Bloomberg, a moderate Republican with economic views that tend to drift conservative, spoke on the final day of the Conservatives’ conference primarily in support of Cameron’s ability to keep Britain away from the economic fray that threatens to bring the rest of Europe to its knees.
“In 2010, when David Cameron entered 10 Downing Street [the prime minister’s residence], the British economy and the entire European Union was in dire straits,” Bloomberg said. “But very few governments have charted new courses that will lead them to clear skies. And I think the United Kingdom has been an exception and the Conservative Party has been the reason.”
Yet, Britain’s Conservative Party, known colloquially as the Tory Party, has practiced relatively stringent austerity measures—on par with those advocated by the equally conservative German Chancellor Angela Merkel, a policy which some economists blame for weighing down the already drowning Greek economy. And notably absent from the speech was that a key factor in keeping Britain afloat is that it still uses the pound, keeping the island nation discrete from the rest of the European economy.
Bloomberg’s speech, however, was not meant as policy analysis. His remarks, rather, were an attempt—as was the midterm conference in general—to buoy the Tory Party’s poll numbers, which Reuters reports have fallen behind those of the opposition Labour Party’s.

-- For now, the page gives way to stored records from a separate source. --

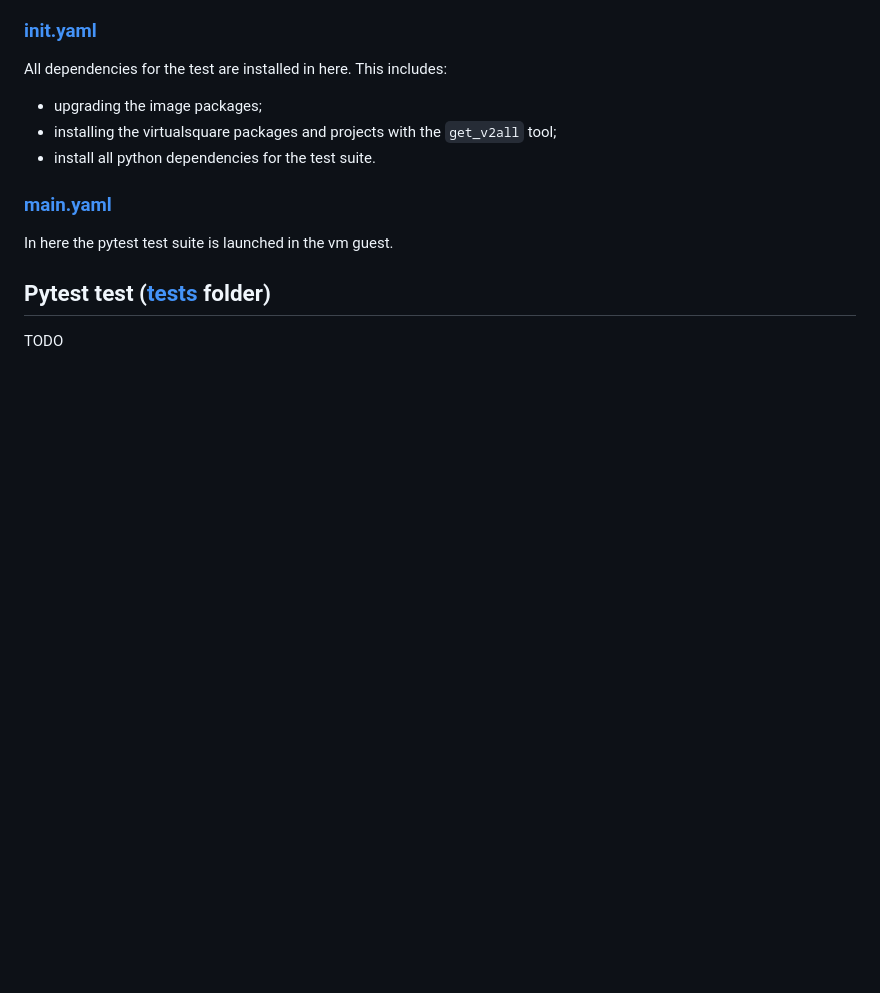
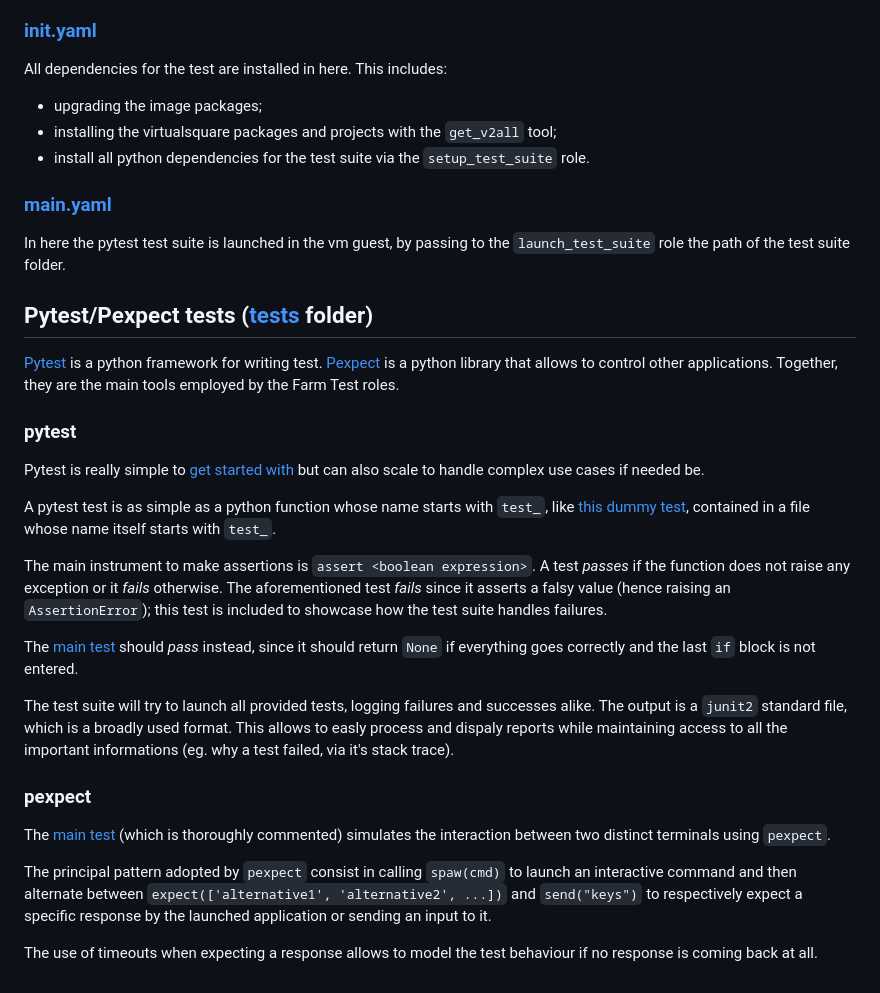
Before and after one commit to CarloDePieri/farm-demo, a Markdown page: projects/vdens/README.md, the part around the change printed below. GitHub-like rendering; blank space fills up the shorter version.

Commit message:
add docs about pytest/pexpect

```diff
--- a/projects/vdens/README.md
+++ b/projects/vdens/README.md
@@ -97,12 +97,55 @@ All dependencies for the test are installed in here. This includes:
 
 - upgrading the image packages;
 - installing the virtualsquare packages and projects with the `get_v2all` tool;
-- install all python dependencies for the test suite.
+- install all python dependencies for the test suite via the `setup_test_suite` role.
 
 ### [main.yaml](provision_phases/main.yaml)
 
-In here the pytest test suite is launched in the vm guest.
+In here the pytest test suite is launched in the vm guest, by passing to the
+`launch_test_suite` role the path of the test suite folder.
 
-## Pytest test ([tests](tests/) folder)
+## Pytest/Pexpect tests ([tests](tests/) folder)
 
-TODO
+[Pytest](https://docs.pytest.org/en/7.1.x/getting-started.html) is a python framework
+for writing test.
+[Pexpect](https://pexpect.readthedocs.io/en/stable/index.html) is a python library
+that allows to control other applications.
+Together, they are the main tools employed by the Farm Test roles.
+
+### pytest
+
+Pytest is really simple to [get started with](https://docs.pytest.org/en/7.1.x/getting-started.html#get-started)
+but can also scale to handle complex use cases if needed be.
+
+A pytest test is as simple as a python function whose name starts with `test_`,
+like [this dummy test](https://github.com/CarloDePieri/farm-demo/blob/15e454633aed3d8d61e1f7a3d94dc26564d31b09/projects/vdens/tests/test_all.py#L57),
+contained in a file whose name itself starts with `test_`.
+
+The main instrument to make assertions is `assert <boolean expression>`.
+A test *passes* if the function does not raise any exception or it *fails*
+otherwise. The aforementioned test *fails* since it asserts a falsy value (hence
+raising an `AssertionError`); this test is included to showcase how the test suite
+handles failures.
+
+The [main test](https://github.com/CarloDePieri/farm-demo/blob/15e454633aed3d8d61e1f7a3d94dc26564d31b09/projects/vdens/tests/test_all.py#L11)
+should *pass* instead, since it should return `None` if everything goes correctly
+and the last `if` block is not entered.
+
+The test suite will try to launch all provided tests, logging failures and
+successes alike. The output is a `junit2` standard file, which is a broadly used
+format. This allows to easly process and dispaly reports while maintaining access
+to all the important informations (eg. why a test failed, via it's stack trace).
+
+### pexpect
+
+The [main test](https://github.com/CarloDePieri/farm-demo/blob/15e454633aed3d8d61e1f7a3d94dc26564d31b09/projects/vdens/tests/test_all.py#L11)
+(which is thoroughly commented) simulates the interaction between two distinct
+terminals using `pexpect`.
+
+The principal pattern adopted by `pexpect` consist in calling `spaw(cmd)` to launch an
+interactive command and then alternate between
+`expect(['alternative1', 'alternative2', ...])` and `send("keys")` to respectively
+expect a specific response by the launched application or sending an input to it.
+
+The use of timeouts when expecting a response allows to model the test behaviour
+if no response is coming back at all.
```
Also changed, not shown: other parts of projects/vdens/README.md (+1 -1 lines), README.md (+1 -1 lines), docs/images/ansible_basic.png (added), 1 other file.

The British parliamentary system awards seats proportionally. So if the Tories do not win the 2015 election outright, which will prove difficult if current trends continue, the Conservative Party will have to form a coalition government to maintain its majority.
“Those who confuse popularity with leadership sacrifice progress for power,” Bloomberg said, trying to assuage the growing unease over Cameron’s austerity. “We see that all too often in politics, but fortunately for Britain, not with Prime Minister David Cameron. He understands that if you do what you believe is right, over time, even if people don’t support a particular policy, they’ll respect you and support you.”
But Bloomberg’s assertion may underestimate the power of a struggling economy to turn the political tide. In Greece, for example, the austerity measures imposed by the government by way of Merkel’s demands have led to violent protests. In France, Nicolas Sarkozy, the incumbent, lost the presidency to the Socialist Party’s François Hollande. And even in the United States, poll numbers and analysts alike confirm that an economy that is struggling to rebound is President Obama’s greatest impediment to re-election.
Bloomberg, though, attempted to use New York’s relative economic and social progress as a way to swing support toward Cameron, despite Bloomberg’s own approval numbers being below 50 percent, according to the most recent NY1-Marrist poll in April.
“In New York City, we’ve seen how accountability and innovation have led to transformations in public safety, public education, and public assistance,” he said. “Crime in New York City is down more than 30 percent compared to a decade ago. High school graduation rates are up 40 percent. And the welfare rolls are down 25 percent. And that didn’t happen just because we spent more money. It happened because accountability and innovation have become an integral part of the work.”
Bloomberg then brought the focus back to the British prime minister: “Tough problems are not solved by waving a magic wand, and that charting the right course rather than the easy course takes courage. And I don’t have any doubt that David Cameron has the courage of his convictions, and I believe that he is charting the right course for Britain.”
Those words could be applied to Bloomberg, as well, who has been a mercurial politician, switching from Republican, to Democrat, back to Republican and then to Independent. The socially liberal, economically conservative Bloomberg invoked former British Prime Minister Winston Churchill in “putting the common good ahead of party politics and the next election …”
He then finished his speech with another reference to Churchill and a turn of phrase that, in many ways, reflects what both Cameron and Bloomberg hope is the legacy of their decisions and poor poll numbers: “The tough decisions you are making honor Churchill’s legacy of putting national interest ahead of party politics and, I believe, will lead you to a better and brighter tomorrow.”